● **STORED DATA**:
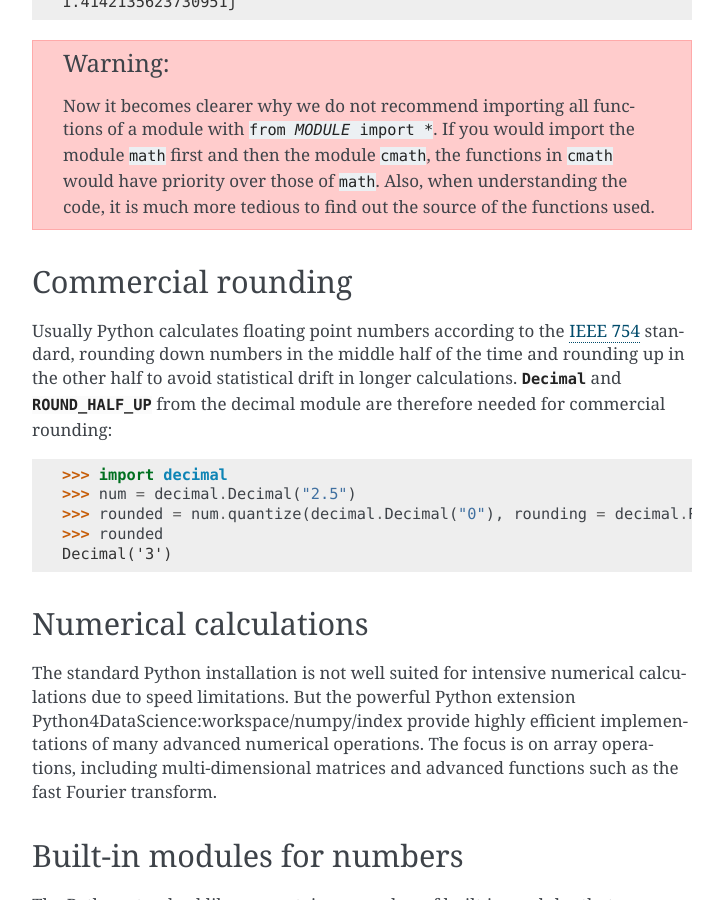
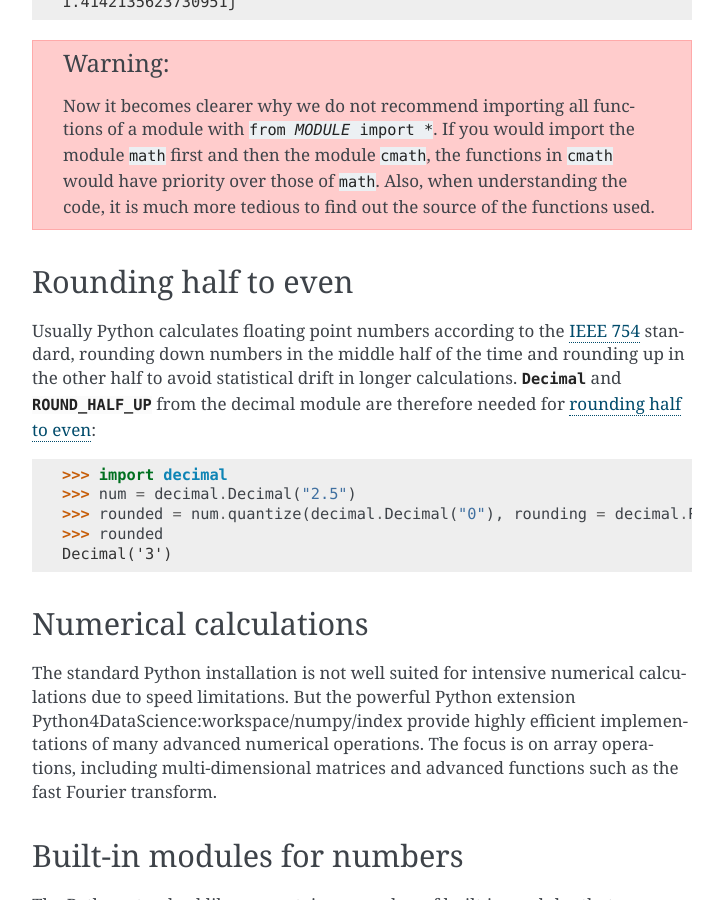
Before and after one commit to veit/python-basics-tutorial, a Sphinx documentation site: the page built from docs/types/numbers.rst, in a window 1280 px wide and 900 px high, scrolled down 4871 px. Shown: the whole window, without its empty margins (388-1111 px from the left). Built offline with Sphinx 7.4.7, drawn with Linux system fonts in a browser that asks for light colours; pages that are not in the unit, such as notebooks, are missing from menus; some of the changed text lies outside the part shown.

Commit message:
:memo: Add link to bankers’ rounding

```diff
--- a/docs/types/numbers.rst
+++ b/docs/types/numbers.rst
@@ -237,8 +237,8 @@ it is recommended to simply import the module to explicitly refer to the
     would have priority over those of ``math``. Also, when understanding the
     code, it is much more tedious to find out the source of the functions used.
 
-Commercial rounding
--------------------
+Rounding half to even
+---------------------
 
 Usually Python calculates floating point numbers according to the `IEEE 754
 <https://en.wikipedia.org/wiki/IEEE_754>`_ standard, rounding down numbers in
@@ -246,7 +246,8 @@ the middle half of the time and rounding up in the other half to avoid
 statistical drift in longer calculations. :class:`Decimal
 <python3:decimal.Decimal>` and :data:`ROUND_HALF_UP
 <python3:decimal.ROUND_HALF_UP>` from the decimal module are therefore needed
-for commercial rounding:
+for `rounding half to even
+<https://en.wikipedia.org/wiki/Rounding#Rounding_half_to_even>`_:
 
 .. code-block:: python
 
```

==

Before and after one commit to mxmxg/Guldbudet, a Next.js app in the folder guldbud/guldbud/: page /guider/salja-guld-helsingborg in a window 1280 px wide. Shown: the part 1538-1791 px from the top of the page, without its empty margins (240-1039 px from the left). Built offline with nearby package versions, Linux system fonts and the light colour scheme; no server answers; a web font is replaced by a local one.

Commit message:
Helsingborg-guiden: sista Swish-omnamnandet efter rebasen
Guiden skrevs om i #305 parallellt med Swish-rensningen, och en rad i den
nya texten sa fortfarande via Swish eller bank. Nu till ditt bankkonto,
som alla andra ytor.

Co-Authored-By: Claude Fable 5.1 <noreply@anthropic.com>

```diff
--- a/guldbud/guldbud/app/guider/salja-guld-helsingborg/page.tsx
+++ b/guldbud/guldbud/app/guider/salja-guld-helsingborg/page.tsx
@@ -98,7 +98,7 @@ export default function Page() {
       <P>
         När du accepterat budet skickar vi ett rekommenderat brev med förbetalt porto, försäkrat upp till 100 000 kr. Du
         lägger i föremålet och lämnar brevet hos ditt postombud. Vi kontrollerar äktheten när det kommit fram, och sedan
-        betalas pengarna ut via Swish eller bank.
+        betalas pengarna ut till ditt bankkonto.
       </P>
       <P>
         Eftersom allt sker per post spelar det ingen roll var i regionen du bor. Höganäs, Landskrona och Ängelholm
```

* * *

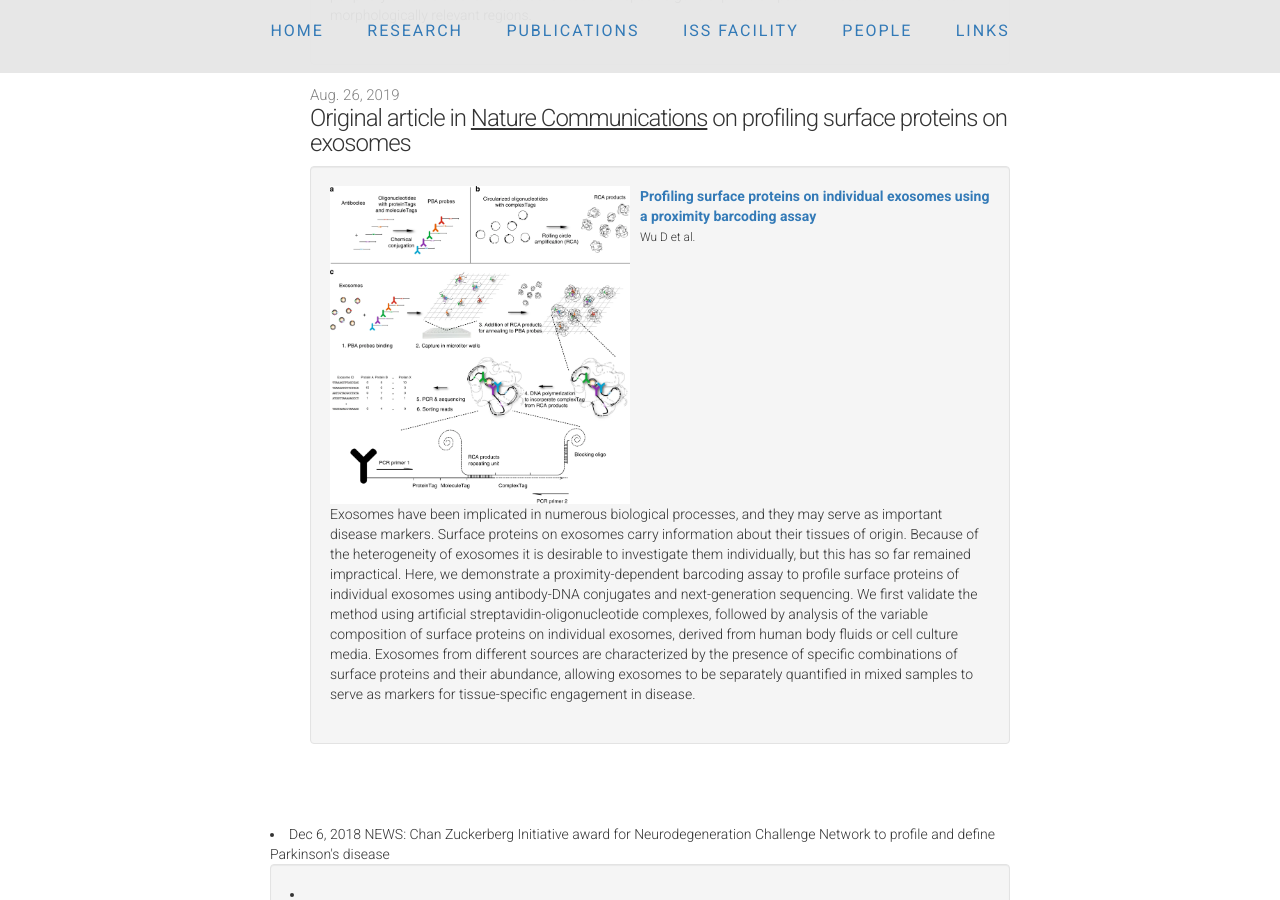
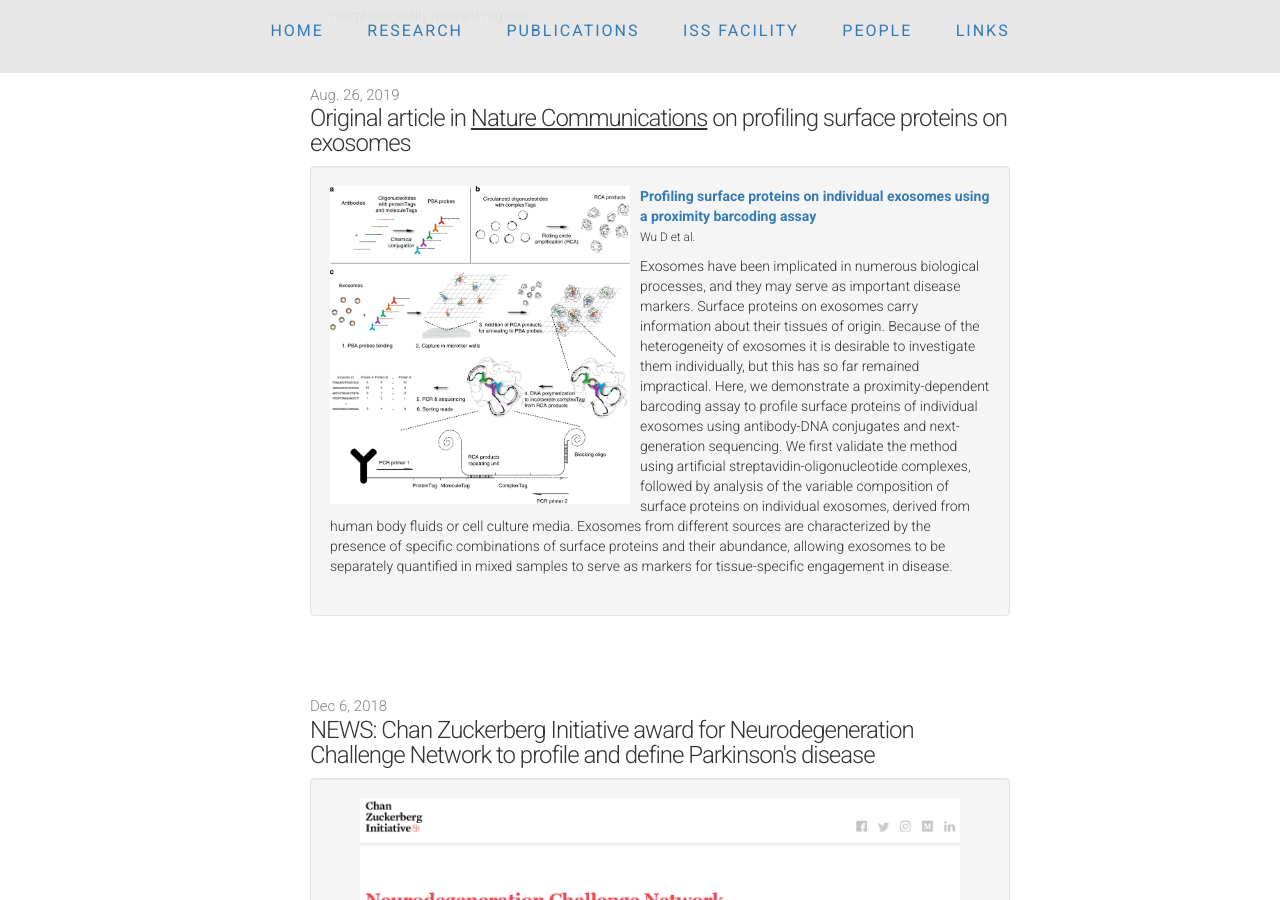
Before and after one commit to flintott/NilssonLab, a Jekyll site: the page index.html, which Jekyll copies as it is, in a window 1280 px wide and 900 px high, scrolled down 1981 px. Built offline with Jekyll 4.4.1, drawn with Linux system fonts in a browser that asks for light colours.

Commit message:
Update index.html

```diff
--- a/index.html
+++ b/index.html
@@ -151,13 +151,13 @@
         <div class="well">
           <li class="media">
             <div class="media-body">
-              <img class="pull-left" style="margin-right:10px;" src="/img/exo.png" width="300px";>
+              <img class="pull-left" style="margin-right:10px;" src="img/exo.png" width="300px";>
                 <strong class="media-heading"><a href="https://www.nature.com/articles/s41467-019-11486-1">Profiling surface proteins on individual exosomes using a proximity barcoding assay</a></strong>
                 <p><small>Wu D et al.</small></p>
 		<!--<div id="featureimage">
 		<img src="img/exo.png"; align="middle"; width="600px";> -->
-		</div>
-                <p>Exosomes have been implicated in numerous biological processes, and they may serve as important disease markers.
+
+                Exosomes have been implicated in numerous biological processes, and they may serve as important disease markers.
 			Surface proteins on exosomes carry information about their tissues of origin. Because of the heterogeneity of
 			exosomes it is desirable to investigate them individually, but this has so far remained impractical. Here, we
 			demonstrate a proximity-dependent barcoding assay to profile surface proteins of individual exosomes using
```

● **PROBLEM DETAILS**: State how many lines of the data above contain the string "Swish", and give no other words.

● **ANSWER FOR THE TASK**: 4